Flood Cleanup Safety Tips

Published: September 6, 2017 - by Bill Wolfe

Categories: For Homeowners, Troubled Heating Systems

flood air conditioning unit

The devastation caused by a flood is terrible. The effects last for months, if not years, and the toll on the flooded area is catastrophic. During the cleanup and recovery, the first rule is DO NOT MAKE A BAD SITUATION WORSE!!!

  • DO NOT attempt to relight ANY combustion equipment that has been flooded. That includes water heaters, furnaces, boilers, pool heaters, gas fireplace inserts, dryers and any other gas or oil-fired equipment. Fire, explosion or other additional property damage can occur. Fresh or salt water makes NO difference. The units MUST be replaced*.
  • DO NOT run gasoline powered pressure washers, pumps or generators in confined spaces and if you are using them, beware of carbon monoxide! Have plenty of ventilation.
  • DO NOT enter any structure until competent authority has inspected it and found it safe to enter. Buildings can move off their foundations, foundations can be compromised and structures can collapse without warning. Gas lines can be leaking, or electric panels may be live.
  • Stay away from any propane tanks, chemical drums or pails that have washed up onto your property. Notify the fire department or hazardous materials people as to where the tank or drum is located, and be aware that they are overwhelmed with calls and may not get to you for several days.
  • Watch out for dangerous wildlife that has been washed out of their usual habitat. Alligators and poisonous snakes are often found in flooded structures. Fire ants will form rafts or balls by clinging together to survive a flood. They will climb up anything vertical to get out of the water, and if that happens to be your leg, the stings are excruciating.
  • NOTHING that absorbs water can be saved. Furniture, carpet, drapes and bedding are destroyed. Wet paneling and sheetrock CAN NOT be dried out. It MUST be removed. DO NOT attempt to turn on your electric service until a licensed electrician has inspected it and found it safe.
  • Flood water is filthy and deadly. It contains sewage, chemicals, petroleum products, dead animals and dangerous debris like lumber, which can be loaded with broken glass, nails and screws. Wear nail-resistant work boots if you are going to be doing cleanup. It is almost inevitable that you will step on a nail or screw or cut yourself on sheet metal, glass or wires. Get a tetanus shot ASAP.

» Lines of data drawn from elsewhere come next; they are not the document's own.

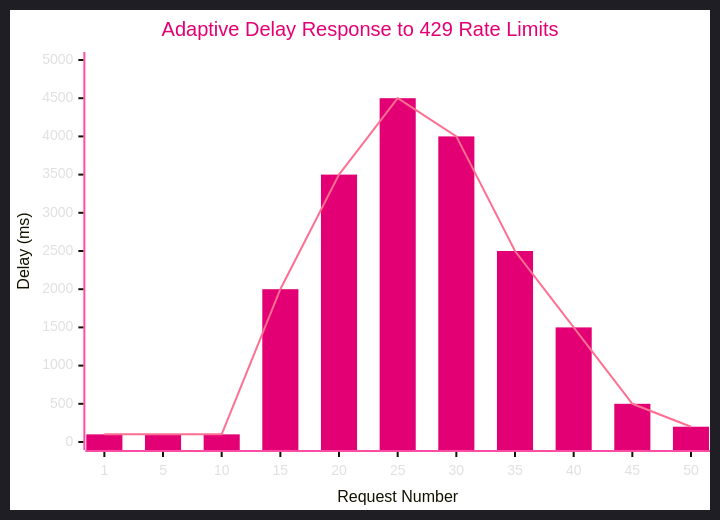
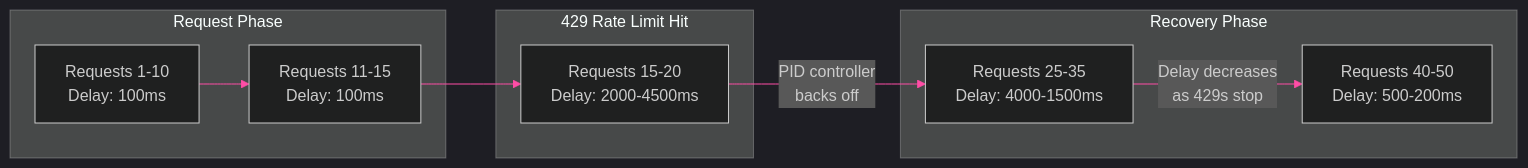
The third of 5 diagrams in documentation/diagrams/operations/metrics-and-analytics.md (jmorrison-juniper/MistHelper), drawn with Mermaid before and after one commit. The commit also changed other lines of this file and 7 other files, not shown here.

Commit message:
fix: convert unsupported Mermaid diagrams to GitHub-compatible types, add hypothesis to container build

````diff
--- a/documentation/diagrams/operations/metrics-and-analytics.md
+++ b/documentation/diagrams/operations/metrics-and-analytics.md
@@ -81,18 +85,27 @@
 ```mermaid
 %%{init: {'theme': 'dark', 'themeVariables': {
-  'xyChart': {
-    'titleColor': '#E20074',
-    'xAxisLabelColor': '#E0E0E0',
-    'yAxisLabelColor': '#E0E0E0',
-    'xAxisLineColor': '#FF4DA6',
-    'yAxisLineColor': '#FF4DA6',
-    'plotColorPalette': '#E20074,#FF6F91,#99004D,#00C853,#FFD600'
-  }
+  'primaryColor': '#E20074',
+  'primaryTextColor': '#E0E0E0',
+  'primaryBorderColor': '#99004D',
+  'lineColor': '#FF4DA6',
+  'secondaryColor': '#16213E',
+  'tertiaryColor': '#1A1A2E',
+  'fontFamily': 'ui-monospace, monospace'
 }}}%%
-xychart-beta
-    title "Adaptive Delay Response to 429 Rate Limits"
-    x-axis "Request Number" [1, 5, 10, 15, 20, 25, 30, 35, 40, 45, 50]
-    y-axis "Delay (ms)" 0 --> 5000
-    bar [100, 100, 100, 2000, 3500, 4500, 4000, 2500, 1500, 500, 200]
-    line [100, 100, 100, 2000, 3500, 4500, 4000, 2500, 1500, 500, 200]
+flowchart LR
+    subgraph input["Request Phase"]
+        R1["Requests 1-10<br/>Delay: 100ms"]
+        R2["Requests 11-15<br/>Delay: 100ms"]
+    end
+
+    subgraph spike["429 Rate Limit Hit"]
+        R3["Requests 15-20<br/>Delay: 2000-4500ms"]
+    end
+
+    subgraph recovery["Recovery Phase"]
+        R4["Requests 25-35<br/>Delay: 4000-1500ms"]
+        R5["Requests 40-50<br/>Delay: 500-200ms"]
+    end
+
+    R1 --> R2 --> R3 -->|"PID controller<br/>backs off"| R4 -->|"Delay decreases<br/>as 429s stop"| R5
 ```
````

The following are some general flood cleanup guidelines. They are not meant to contradict or conflict with official information, nor are they tailored to any specific situation. This a just an overview.

Once your house is certified safe to enter, pump out the basement, check for any dangerous wildlife and have it removed if you find it. Get a licensed electrician to check out your electric service and repair or replace it. Have a licensed plumber shut off your gas service until it can be repaired. Open windows and doors and remove all furniture, appliances, carpeting and padding, draperies and anything else that can’t be decontaminated. BE AWARE OF CARBON MONOXIDE AND HYDROGEN SULPHIDE! Hydrogen sulphide gas is produced by decaying organic matter. It smells of rotten eggs, but it is very dangerous. It deadens your olfactory nerve, and you no longer smell it. IT WILL KILL YOU! Good ventilation of any space is vital, and make sure the fans aren’t pulling in exhaust from the generator, pump or pressure washer.

Use a squeegee and a wet vacuum cleaner to remove any remaining water and mud from the basement floor. Thicker mud must be mucked out in buckets or a wheelbarrow. Rubber boots, Tyvek suits and gloves are best, since you don’t know what else is in the mud. Tear out and remove all wet sheetrock and paneling. Wooden studs and basement concrete can be decontaminated, but this is best left to professionals.

DO NOT ATTEMPT TO RE-LIGHT YOUR WATER HEATER, FURNACE OR BOILER! In forced air systems, flooded ductwork (metal or flex) MUST be replaced! Be advised that all the legitimate local contractors will be totally overwhelmed. Nationally advertised restoration companies may send extra teams to your area but will be very busy, too. Scam artists follow these disasters like scavenging jackals. Be careful who you deal with. NFPA 54 code specifically states that you CANNOT re-light flooded combustion equipment. It MUST be replaced. It is spelled out in Section G-4.4. Honeywell and other manufacturers say the same thing. Honeywell publication 69-0845, page 5, states that any combustion controls that get wet MUST be replaced. The full NFPA rules were published on ”The Wall” by kcopp (flooded HVAC equipment thread), and Gas Expert Tim McElwain also published the fact that FEMA WILL NOT pay for repairing flooded appliances, only to replace then. That was on the same thread , “flooded HVAC equipment”.